=== Begin Enclosure ===

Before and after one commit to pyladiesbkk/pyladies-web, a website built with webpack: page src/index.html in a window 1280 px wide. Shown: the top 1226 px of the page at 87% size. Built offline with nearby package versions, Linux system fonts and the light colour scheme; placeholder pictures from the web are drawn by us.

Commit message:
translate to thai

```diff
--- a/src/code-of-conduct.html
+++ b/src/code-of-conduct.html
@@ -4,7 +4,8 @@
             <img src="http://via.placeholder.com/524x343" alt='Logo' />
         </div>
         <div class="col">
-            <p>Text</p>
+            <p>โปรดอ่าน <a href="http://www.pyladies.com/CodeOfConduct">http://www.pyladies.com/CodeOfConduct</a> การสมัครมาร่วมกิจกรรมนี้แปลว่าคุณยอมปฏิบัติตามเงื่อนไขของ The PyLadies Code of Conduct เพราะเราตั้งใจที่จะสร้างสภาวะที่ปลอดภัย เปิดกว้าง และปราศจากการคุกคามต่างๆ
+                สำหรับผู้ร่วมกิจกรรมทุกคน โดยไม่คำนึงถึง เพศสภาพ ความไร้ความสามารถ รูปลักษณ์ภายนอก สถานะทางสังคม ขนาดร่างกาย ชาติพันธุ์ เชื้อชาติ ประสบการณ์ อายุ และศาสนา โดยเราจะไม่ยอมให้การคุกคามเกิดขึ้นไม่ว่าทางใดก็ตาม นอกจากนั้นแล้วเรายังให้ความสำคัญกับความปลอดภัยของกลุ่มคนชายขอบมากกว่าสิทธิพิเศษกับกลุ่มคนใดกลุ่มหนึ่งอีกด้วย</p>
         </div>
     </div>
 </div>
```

=== End Enclosure ===
=== Begin Enclosure ===

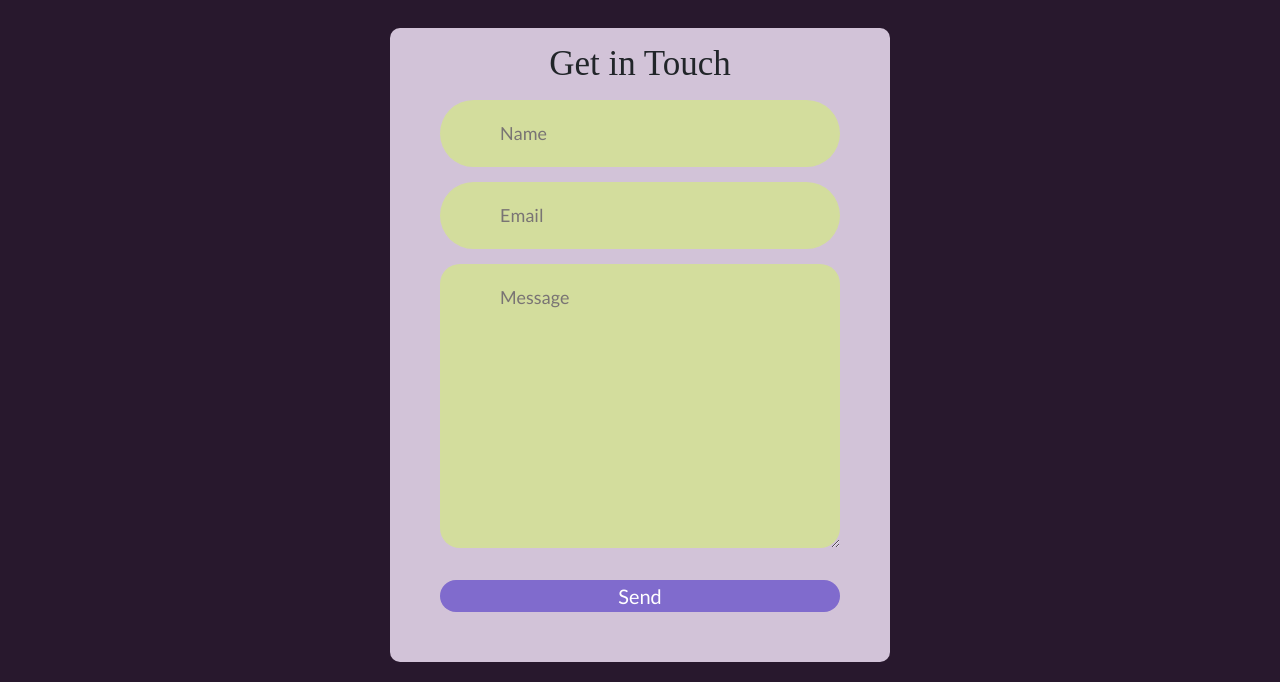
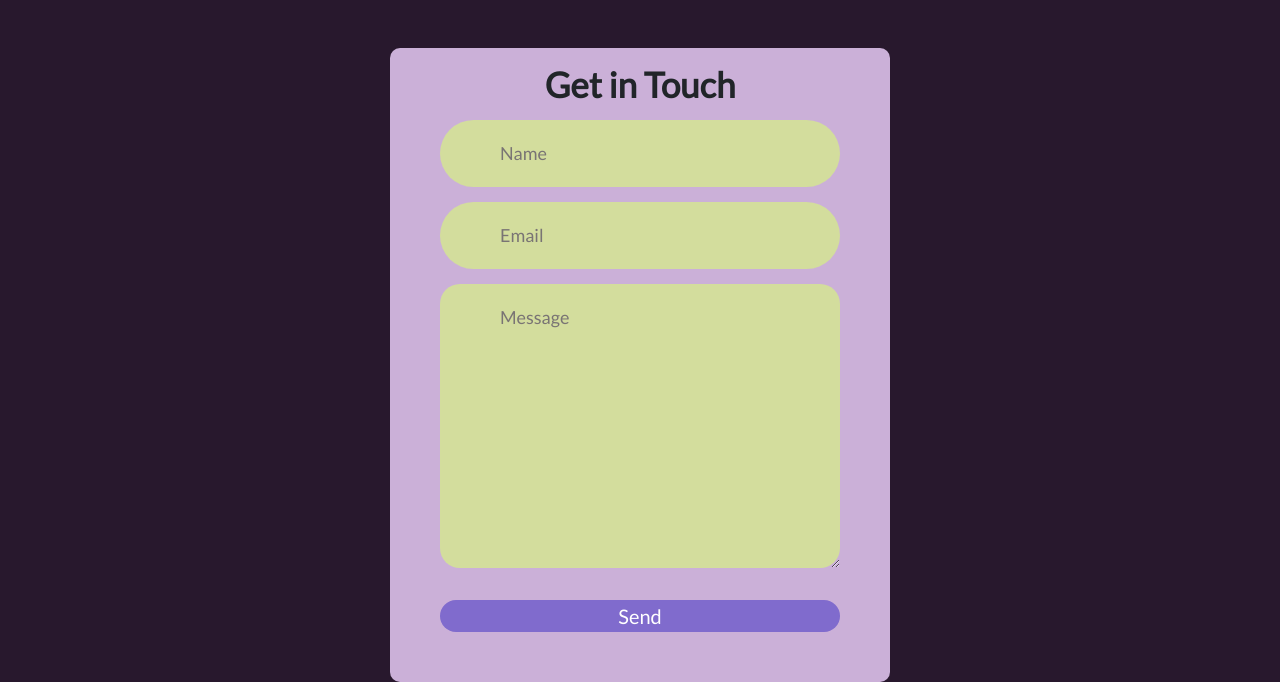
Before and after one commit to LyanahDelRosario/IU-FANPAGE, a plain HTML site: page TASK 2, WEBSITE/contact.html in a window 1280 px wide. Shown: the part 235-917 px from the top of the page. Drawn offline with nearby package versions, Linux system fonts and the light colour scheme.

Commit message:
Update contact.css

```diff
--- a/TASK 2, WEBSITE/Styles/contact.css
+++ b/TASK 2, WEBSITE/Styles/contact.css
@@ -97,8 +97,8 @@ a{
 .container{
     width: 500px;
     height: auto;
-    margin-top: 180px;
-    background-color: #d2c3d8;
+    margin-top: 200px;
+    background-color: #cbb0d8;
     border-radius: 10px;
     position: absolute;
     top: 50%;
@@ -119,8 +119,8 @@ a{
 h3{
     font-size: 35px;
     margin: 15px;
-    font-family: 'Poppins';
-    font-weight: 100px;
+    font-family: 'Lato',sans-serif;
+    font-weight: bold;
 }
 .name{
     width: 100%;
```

=== End Enclosure ===

What is needed
Collect every line from the records above that contains the word "contact".

Written answer
Before and after one commit to LyanahDelRosario/IU-FANPAGE, a plain HTML site: page TASK 2, WEBSITE/contact.html in a window 1280 px wide. Shown: the part 235-917 px from the top of the page. Drawn offline with nearby package versions, Linux system fonts and the light colour scheme.
Update contact.css
--- a/TASK 2, WEBSITE/Styles/contact.css
+++ b/TASK 2, WEBSITE/Styles/contact.css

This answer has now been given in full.